© Copyright 1995-2017, Clay Irving <clay@panix.com>

Mule Notes

Mule notes are created when there are changes to the note's plate number, and occur on large and small notes. Mules are produced in several ways — The first and most common mule is leftover stock of backs that were already printed from the previous series. The second occurs when old plates are reused. The 629 and 637 backs were produced later when the Bureau of Engraving and Printing discovered these two plates were left over and produced notes from them.

Some mule notes are scarce, while some are not. Sometimes the non-mule note is scarcer than the mule note for a given series. Mules are an intriguing part of collecting small size United States paper money.

Large Note Mules

Beginning in 1921 when Frank White took office, new back plates were created for notes being printed and the location of the plate number was changed — Detailed information can be found in The Comprehensive Catalog of United States Large Size Star Notes by Doug Murray.

Small Note Mules

Beginning in 1938 the plate number size changed from 0.5mm (termed "micro") to 1.0mm (termed "macro"). A small note mule is a note that has a micro plate number on one side and a macro plate number on the other. For $1 Silver Certificates this transition for the obverse side was between Series 1935 and 1935A. For all other Federal Reserve Notes and higher demonination Siver Certificates, the transition was between Series 1934 and 1934A. For $2 United States Notes, it was for Series 1928C and 1928D. For $5 United States Notes, it was for Series 1928B and 1928C.

Most small size mule notes have different size front and back plate numbers, but that doesn't necessarily make them mule notes — For example, the Series 1981 $1 Federal Reserve Note Back Plate Number Engraving Error with a 0.8mm back plate number is not a mule note.

A mule note is simply a Series of notes that uses back plates from a differnet Series. Mule notes can be produced by using back plates from a prior Series — The Series 1963 $1 Federal Reserve Note, for example, has new face plates, but uses back plates from Series 1957 B $1 Silver Certificates. Mule notes can also be produced by using back plates from a newer Series — Series 1934 $5 Federal Reserve Notes with back plate numbers 939 are Series 1934 faces with Series 1934 A backs!

Plate number on obverse side of Series 1928C $5 United States Note Mule Plate number on reverse side of Series 1928C $5 United States Note Mule Plate number on reverse side of Series 1934 $5 Federal Reserve Note

Obverse of Series 1934A $5 Silver Certificate Mule Note overlayed on reverse of the same note to illustrate size difference of plate numbersObverse of Series 1934A $5 Silver Certificate Non-Mule Note overlayed on reverse of the same note to illustrate same size of plate numbers

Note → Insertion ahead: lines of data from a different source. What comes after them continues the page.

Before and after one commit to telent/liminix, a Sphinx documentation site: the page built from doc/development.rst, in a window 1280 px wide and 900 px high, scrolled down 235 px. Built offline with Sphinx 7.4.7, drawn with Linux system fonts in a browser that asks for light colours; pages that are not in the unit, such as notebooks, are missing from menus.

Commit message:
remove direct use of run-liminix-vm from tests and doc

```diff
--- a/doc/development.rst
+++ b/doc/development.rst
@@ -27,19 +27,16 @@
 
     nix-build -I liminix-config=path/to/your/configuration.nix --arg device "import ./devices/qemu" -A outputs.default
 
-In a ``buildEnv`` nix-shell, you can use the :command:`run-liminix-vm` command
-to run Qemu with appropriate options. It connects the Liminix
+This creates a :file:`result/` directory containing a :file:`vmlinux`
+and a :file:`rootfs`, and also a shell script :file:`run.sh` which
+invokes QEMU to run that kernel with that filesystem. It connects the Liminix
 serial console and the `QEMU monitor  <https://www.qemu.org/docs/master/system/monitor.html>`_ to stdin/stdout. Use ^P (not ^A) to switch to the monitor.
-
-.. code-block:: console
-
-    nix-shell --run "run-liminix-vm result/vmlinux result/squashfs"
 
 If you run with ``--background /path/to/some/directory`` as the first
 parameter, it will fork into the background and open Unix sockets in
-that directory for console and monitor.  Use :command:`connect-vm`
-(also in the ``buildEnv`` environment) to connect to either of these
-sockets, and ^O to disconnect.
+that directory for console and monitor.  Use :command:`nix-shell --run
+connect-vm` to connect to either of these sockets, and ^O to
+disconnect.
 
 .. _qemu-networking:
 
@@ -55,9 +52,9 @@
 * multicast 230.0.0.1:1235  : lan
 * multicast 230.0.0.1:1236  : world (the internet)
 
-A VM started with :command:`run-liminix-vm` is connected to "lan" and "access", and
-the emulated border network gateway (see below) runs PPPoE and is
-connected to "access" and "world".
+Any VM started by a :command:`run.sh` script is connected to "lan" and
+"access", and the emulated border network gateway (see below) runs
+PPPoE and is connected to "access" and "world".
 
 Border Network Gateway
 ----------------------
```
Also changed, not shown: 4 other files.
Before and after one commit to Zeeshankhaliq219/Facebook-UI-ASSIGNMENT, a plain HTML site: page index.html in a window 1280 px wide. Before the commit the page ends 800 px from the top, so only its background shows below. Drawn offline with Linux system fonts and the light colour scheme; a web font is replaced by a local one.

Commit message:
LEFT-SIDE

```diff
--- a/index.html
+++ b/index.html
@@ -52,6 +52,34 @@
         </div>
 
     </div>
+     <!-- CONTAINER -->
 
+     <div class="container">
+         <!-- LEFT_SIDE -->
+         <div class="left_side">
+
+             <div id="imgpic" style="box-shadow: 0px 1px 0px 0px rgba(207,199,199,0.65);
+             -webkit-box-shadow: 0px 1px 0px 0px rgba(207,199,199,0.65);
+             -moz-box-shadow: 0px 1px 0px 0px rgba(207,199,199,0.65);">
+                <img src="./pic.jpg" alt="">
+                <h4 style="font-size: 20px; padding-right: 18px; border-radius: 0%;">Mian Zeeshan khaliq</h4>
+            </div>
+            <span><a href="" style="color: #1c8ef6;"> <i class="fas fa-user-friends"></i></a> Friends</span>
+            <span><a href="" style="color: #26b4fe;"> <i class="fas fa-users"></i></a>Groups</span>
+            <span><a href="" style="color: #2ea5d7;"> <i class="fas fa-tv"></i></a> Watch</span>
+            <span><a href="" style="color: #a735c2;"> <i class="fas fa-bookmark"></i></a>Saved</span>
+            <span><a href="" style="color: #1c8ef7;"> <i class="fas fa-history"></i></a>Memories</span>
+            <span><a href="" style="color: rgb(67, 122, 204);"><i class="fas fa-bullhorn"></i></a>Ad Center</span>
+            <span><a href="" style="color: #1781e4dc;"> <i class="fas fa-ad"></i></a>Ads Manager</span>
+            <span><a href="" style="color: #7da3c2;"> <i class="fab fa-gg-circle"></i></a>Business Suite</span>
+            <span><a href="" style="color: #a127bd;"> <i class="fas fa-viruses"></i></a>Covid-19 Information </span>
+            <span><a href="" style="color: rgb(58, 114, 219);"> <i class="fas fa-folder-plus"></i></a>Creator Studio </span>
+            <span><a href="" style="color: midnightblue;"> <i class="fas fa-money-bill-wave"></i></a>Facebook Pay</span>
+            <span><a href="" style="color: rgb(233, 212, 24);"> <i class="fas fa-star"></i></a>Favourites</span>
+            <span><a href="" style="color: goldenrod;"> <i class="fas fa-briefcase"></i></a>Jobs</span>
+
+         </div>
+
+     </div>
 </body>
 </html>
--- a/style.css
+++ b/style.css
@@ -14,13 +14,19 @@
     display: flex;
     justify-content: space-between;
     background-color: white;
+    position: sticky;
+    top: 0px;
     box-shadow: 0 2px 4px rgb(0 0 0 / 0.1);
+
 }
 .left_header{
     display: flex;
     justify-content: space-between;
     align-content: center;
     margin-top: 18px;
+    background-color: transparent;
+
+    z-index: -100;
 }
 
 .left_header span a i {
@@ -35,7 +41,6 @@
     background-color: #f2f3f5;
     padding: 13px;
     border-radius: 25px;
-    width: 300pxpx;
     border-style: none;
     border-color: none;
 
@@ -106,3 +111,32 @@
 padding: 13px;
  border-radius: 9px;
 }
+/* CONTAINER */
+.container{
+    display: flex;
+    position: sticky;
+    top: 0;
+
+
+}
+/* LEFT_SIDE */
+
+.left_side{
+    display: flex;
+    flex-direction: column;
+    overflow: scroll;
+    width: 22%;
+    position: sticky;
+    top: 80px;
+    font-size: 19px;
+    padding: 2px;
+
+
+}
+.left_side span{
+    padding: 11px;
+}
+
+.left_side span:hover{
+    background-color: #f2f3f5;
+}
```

During the transition to all macro plates, both micro and macro plates were in use. Usually these different plates were side-by-side on the same press. This occurred because the BEP had a standard economic policy of using up obsolete plates rather than scrapping them. Whenever micro faces are paired with macro backs, or macro faces are paired with micro backs, a mule is produced.

Some scarce mules to look out for include:

  • Series 1928C $2 Legal Tender
  • Series 1928C $5 Legal Tender, Back Plate 637
  • Series 1928D $5 Legal Tender, Back Plate 637
  • Series 1934B $5 Silver Certificate, Back Plate 637
  • Series 1934C $5 Silver Certificate, Back Plate 637
  • Series 1934 $20 Federal Reserve Note, Boston, Back Plate 204
  • Series 1934A $20 Hawaii Federal Reserve Note